* [What this task involves]: Where the line containing "Android extras content" appears in the records below, begin there and output each line verbatim through the last line.

***** Records supplied *****

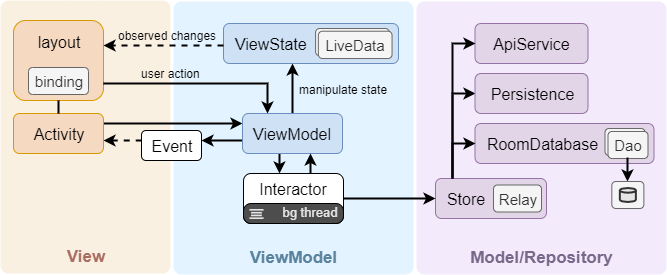
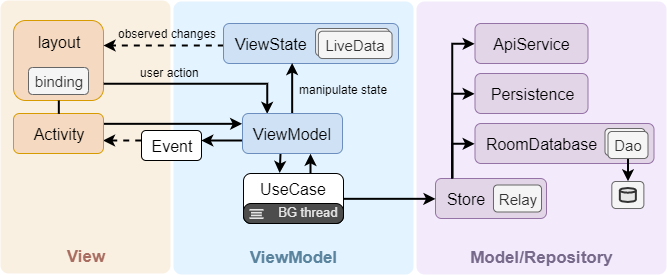
Update diagram in README and add short description of extras folder contents

diff --git a/extras/README.md b/extras/README.md
@@ -1,0 +1,3 @@
+# MVVM Android extras content
+
+- **architecture-diagram.png** - A diagram simply describes the main parts of the architecture. The source file in the draw.io format can be changed in [Google Drive](https://drive.google.com/drive/u/1/folders/1SkculA_-hh0Is6bfxd8HrgF6Iv6hXQ3s) (if you've got permission).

*****

* [Task response]:
+# MVVM Android extras content
+
+- **architecture-diagram.png** - A diagram simply describes the main parts of the architecture. The source file in the draw.io format can be changed in [Google Drive](https://drive.google.com/drive/u/1/folders/1SkculA_-hh0Is6bfxd8HrgF6Iv6hXQ3s) (if you've got permission).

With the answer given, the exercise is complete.